* _ACTIVITY_
Copy out all the lines of the data that hold the word "null".

* _EXTRACTED DATA_
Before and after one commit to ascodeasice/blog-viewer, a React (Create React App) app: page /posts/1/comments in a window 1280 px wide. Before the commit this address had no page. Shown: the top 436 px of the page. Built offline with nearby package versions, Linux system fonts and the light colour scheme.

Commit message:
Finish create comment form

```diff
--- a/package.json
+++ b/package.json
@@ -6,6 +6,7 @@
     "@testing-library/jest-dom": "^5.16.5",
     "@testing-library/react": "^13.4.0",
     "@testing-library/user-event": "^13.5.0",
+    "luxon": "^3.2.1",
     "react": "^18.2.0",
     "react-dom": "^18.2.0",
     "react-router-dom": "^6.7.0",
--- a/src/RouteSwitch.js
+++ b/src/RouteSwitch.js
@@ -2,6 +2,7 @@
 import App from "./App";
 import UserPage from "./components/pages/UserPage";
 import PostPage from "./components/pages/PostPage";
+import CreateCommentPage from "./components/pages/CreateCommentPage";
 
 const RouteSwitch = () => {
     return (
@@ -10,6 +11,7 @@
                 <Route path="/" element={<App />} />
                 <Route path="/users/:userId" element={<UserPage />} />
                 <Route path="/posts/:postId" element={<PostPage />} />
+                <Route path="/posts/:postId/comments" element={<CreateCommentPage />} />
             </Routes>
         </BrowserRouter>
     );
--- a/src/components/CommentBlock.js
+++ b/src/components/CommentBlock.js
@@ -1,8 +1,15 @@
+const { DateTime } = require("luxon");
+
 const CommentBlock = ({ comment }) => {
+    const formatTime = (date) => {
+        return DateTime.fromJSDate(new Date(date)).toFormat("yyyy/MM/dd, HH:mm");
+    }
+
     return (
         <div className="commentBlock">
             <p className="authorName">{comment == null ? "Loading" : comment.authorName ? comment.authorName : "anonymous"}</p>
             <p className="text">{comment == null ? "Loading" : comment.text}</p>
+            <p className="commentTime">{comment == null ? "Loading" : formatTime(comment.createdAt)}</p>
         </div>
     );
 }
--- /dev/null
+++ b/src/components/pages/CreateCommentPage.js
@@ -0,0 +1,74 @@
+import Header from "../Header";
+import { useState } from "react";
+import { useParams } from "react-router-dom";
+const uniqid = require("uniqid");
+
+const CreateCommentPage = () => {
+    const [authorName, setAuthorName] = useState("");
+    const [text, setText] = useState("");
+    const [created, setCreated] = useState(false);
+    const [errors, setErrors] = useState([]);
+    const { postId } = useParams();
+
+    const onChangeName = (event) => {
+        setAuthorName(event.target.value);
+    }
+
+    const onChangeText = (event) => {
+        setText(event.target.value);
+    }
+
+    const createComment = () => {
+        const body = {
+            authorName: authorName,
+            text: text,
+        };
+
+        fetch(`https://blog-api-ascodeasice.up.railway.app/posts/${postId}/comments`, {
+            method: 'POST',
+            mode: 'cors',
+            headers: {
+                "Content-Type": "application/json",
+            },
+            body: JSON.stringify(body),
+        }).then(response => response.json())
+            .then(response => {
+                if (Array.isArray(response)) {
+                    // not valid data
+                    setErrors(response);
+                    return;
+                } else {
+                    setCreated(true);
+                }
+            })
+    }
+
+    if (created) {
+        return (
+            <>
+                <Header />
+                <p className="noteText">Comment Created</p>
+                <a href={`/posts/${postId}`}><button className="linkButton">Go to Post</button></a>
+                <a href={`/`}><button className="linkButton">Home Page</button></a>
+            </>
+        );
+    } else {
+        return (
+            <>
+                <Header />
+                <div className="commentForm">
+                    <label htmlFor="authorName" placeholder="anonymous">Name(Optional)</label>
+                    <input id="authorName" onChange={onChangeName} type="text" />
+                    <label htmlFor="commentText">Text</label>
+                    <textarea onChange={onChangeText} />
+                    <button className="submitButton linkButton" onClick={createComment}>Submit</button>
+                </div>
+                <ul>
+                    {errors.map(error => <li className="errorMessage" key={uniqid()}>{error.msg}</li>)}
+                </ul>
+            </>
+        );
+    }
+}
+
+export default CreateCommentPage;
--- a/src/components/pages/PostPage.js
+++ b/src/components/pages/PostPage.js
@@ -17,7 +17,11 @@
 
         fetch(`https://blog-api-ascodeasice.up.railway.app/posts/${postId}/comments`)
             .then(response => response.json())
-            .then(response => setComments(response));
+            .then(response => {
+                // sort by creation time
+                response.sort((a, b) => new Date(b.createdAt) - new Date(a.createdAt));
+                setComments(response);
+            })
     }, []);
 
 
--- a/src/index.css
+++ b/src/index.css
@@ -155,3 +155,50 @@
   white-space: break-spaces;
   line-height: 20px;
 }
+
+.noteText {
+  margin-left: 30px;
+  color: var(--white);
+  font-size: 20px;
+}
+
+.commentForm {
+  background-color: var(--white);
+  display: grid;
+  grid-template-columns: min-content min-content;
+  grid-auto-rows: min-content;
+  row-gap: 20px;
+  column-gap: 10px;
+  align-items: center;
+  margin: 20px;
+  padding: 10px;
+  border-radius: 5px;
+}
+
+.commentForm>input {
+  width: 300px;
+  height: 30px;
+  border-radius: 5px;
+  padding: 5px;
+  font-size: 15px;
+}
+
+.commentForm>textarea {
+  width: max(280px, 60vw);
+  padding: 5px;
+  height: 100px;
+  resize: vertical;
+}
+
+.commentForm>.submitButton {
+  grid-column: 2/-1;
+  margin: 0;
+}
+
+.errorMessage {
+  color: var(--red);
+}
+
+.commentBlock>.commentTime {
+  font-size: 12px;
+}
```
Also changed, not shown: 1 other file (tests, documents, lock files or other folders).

* _ANSWER SECTION_
             <p className="authorName">{comment == null ? "Loading" : comment.authorName ? comment.authorName : "anonymous"}</p>
             <p className="text">{comment == null ? "Loading" : comment.text}</p>
+            <p className="commentTime">{comment == null ? "Loading" : formatTime(comment.createdAt)}</p>
--- /dev/null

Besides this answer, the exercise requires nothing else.